Settlement Money (Wrongful death)

Baltimore, MD |

My mom is 78 and just received a six figure settlement, separate from the estate settlement, and she is currently on Section 8 housing. I informed her that the money must be reported to Section 8, however, she intends to assign my uncle as her POA and endorse the check to him to keep her section 8 voucher. I don't feel good about this, but can't convince her that it is wrong. I am the personal representative of the deceased estate and refuse to in so many words "hide" the money and allow her access at any time. Is it illegal for her to not report this money to the housing authority. I'm assuming that once it is reported, that she will no longer be eligible for section 8, medicare or food stamps. I think that she should inform them to make this service available to someone who needs it

+ Read More

Attorney answers 6

Best Answer

She will definitely lose Section 8 and food stamps, but Medicare should not be affected. Her failure to properly report her income or the huge change in her financial condition (assets) to the housing and welfare programs from which she receives need-based benefits, is a crime, and can place her in jeopardy of criminal prosecution, fines, possible imprisonment, and a requirement that she pay back all benefits received plus interest and penalties during the time she was ineligible to receive them. Perhaps she does not appreciate the gravity of what she is doing, nor the risks for her brother who is actively abetting her welfare fraud scheme. I do not see where you have any legal exposure, but you certainly can explain these matters to your mother and uncle, and if you feel like being proactive, you can simply tell her that if she fails to update her income/asset information with the appropriate authorities, then YOU will do so. That ought to get her to act, unless she doesn't believe you'd do that.


Consult an attorney in MD about this issue.

Nothing in this communication should be construed as creating an attorney client relationship. This is for informational purposes only. Attorney will take no action on your behalf unless and until a written retainer agreement is signed. There are strict time deadlines on filing claims and, as such, you are advised to consult with and retain an attorney immediately to file such claims timely or you will lose any right to recovery.


Talk to the estate attorney. It may just be the beneficiary's obligation rather than yours.


All of your instincts are correct. As the Personal Representative, you should have advice on your obligations to protect Estate assets.

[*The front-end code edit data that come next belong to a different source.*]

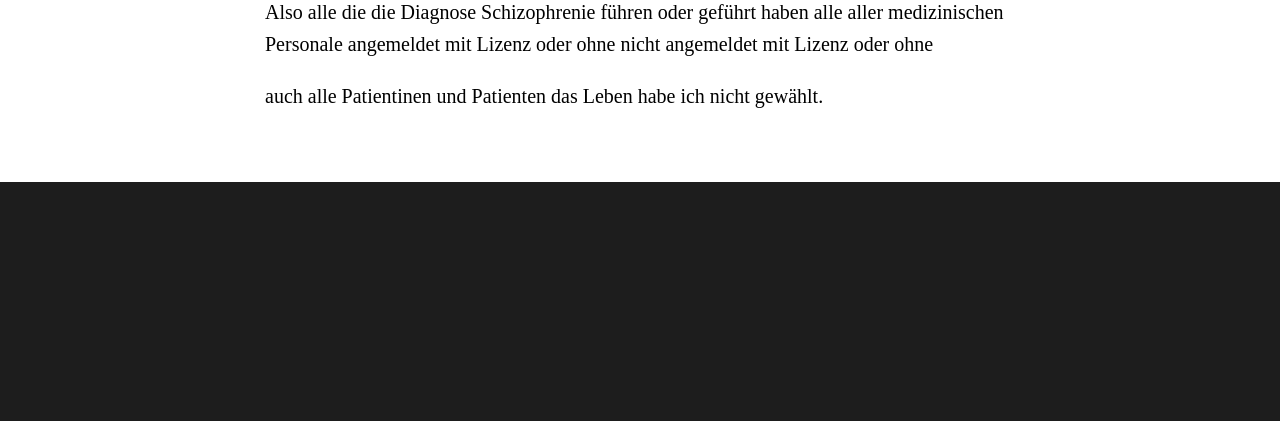
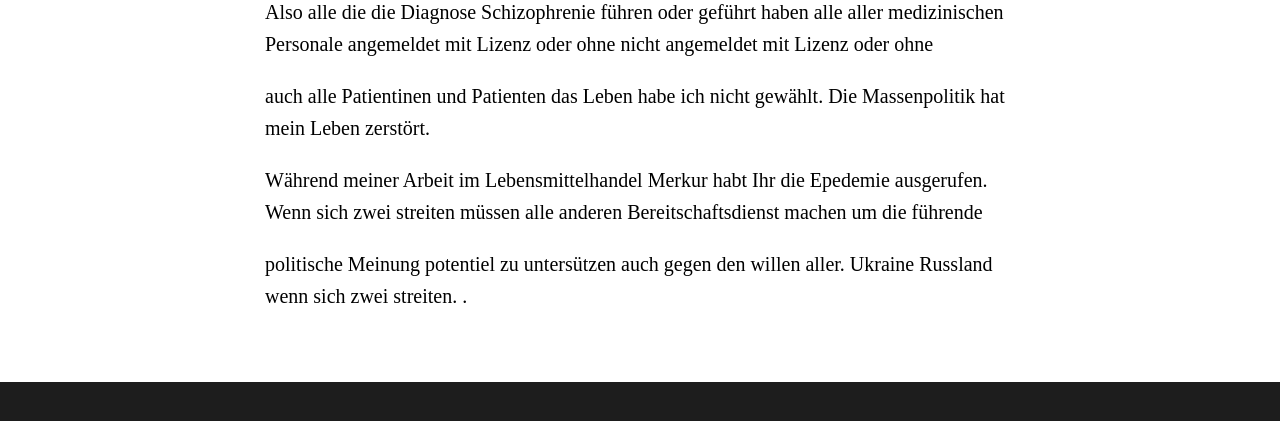
Before and after one commit to ledlightjungledStefan/Osterei, a Jekyll site: the page built from _posts/2022-09-30-Windows10Umgebungsvariablen.markdown, in a window 1280 px wide and 900 px high, scrolled down 5090 px, cut to the strip 478-899 px from the top of the window. Built offline with Jekyll 4.4.1, drawn with Linux system fonts in a browser that asks for light colours; some web fonts are replaced; before the commit the page ends 5790 px from its top, so only the background shows below that.

Commit message:
Update 2022-09-30-Windows10Umgebungsvariablen.markdown

```diff
--- a/_posts/2022-09-30-Windows10Umgebungsvariablen.markdown
+++ b/_posts/2022-09-30-Windows10Umgebungsvariablen.markdown
@@ -186,3 +186,10 @@ Also alle die die Diagnose Schizophrenie führen oder geführt haben alle aller
 Personale angemeldet mit Lizenz oder ohne nicht angemeldet mit Lizenz oder ohne
 
 auch alle Patientinen und Patienten das Leben habe ich nicht gewählt.
+Die Massenpolitik hat mein Leben zerstört.
+
+Während meiner Arbeit im Lebensmittelhandel Merkur habt Ihr die Epedemie ausgerufen.
+Wenn sich zwei streiten müssen alle anderen Bereitschaftsdienst machen um die führende
+
+politische Meinung potentiel zu untersützen auch gegen den willen aller.
+Ukraine Russland wenn sich zwei streiten. .
```
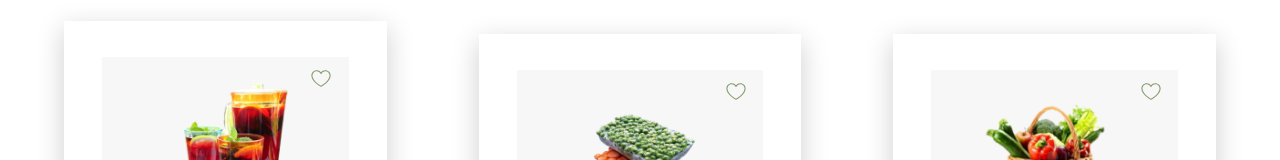
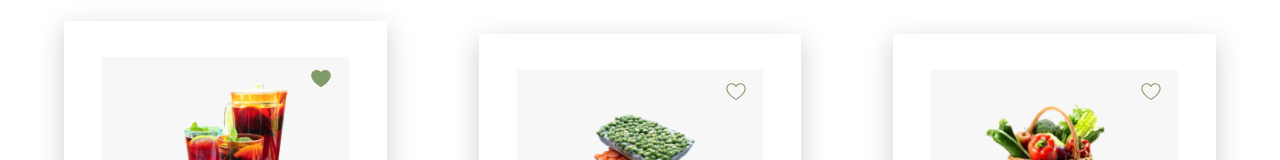
Before and after one commit to mambachristophersteven/selmart-copy, a React (Vite) app: page / in a window 1280 px wide. Both pictures are taken after a click on the picture 321 px from the left and 1823 px from the top of the page. Shown: the part 1745-1905 px from the top of the page. Built offline with nearby package versions, Linux system fonts and the light colour scheme.

Commit message:
PopularCard like feature done with useState

```diff
--- a/src/Components/PopularCard/PopularCard.jsx
+++ b/src/Components/PopularCard/PopularCard.jsx
@@ -2,17 +2,24 @@ import styles from './PopularCard.module.css'
 import favorite_icon from '../../assets/favorite.svg'
 import favorited_icon from '../../assets/favorited.svg'
 import button_cart_icon from '../../assets/button-cart-icon.svg'
+import { useState } from 'react'
 /* eslint-disable react/prop-types */
 
 
 const PopularCard = (props) => {
+    const [like, setLike] = useState(false);
+
+    function handleLike(){
+        setLike(!like);
+    }
+
   return (
     <div className={styles.popular_card}>
         <div className={styles.product_image_section}>
             <img className={styles.product_image} src={props.image} alt="" />
             <div className={styles.favoriting_icons}>
-                <img className={styles.favorite} src={favorite_icon} alt="" />
-                <img className={styles.favorited} src={favorited_icon} alt="" />
+                <img onClick={handleLike} className={like? styles.favorited: styles.favorite} src={favorite_icon} alt="" />
+                <img  onClick={handleLike} className={like? styles.favorite: styles.favorited} src={favorited_icon} alt="" />
             </div>
         </div>
         <div className={styles.name_and_price}>
--- a/src/Components/PopularCard/PopularCard.module.css
+++ b/src/Components/PopularCard/PopularCard.module.css
@@ -39,6 +39,10 @@
 
 .favorited{
     display: none;
+}
+
+.favorite{
+    display: flex;
 }
 
 .name_and_price{
```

You have certain obligations and she has others. They do not necessarily conflict or coincide with each other. It seems you have two concerns, one is your obligations and your potential trouble and secondly her obligations and what trouble she can get into. Obviously hiding the money from the government is not recommended, however there are many legal ways to structure such settlements so that it does not become a problem. Usually your PI lawyer would handle this, however if he/she is not and you need some help, do not hesitate to contact me.

The Law Offices of Daniel J. Miller, LLC

The response herein is for informational purposes only is not legal advice and does not create an attorney/client relationship. The response is in the form of legal education and is intended to provide general information about the matter within the question. I am a lawyer licensed in the State of Maryland only, and I am not your lawyer (unless you have been in my office and signed a contract). This communication is not intended as legal advice, and no attorney client relationship results. Please consult your own attorney for legal advice.


It is possible that you mother can utilize a "spend down" technique so that she only loses her housing and food stamps for one month. Elder Law attorneys have a great deal of experience in this area and I suggest you contact one in your locality. Good Luck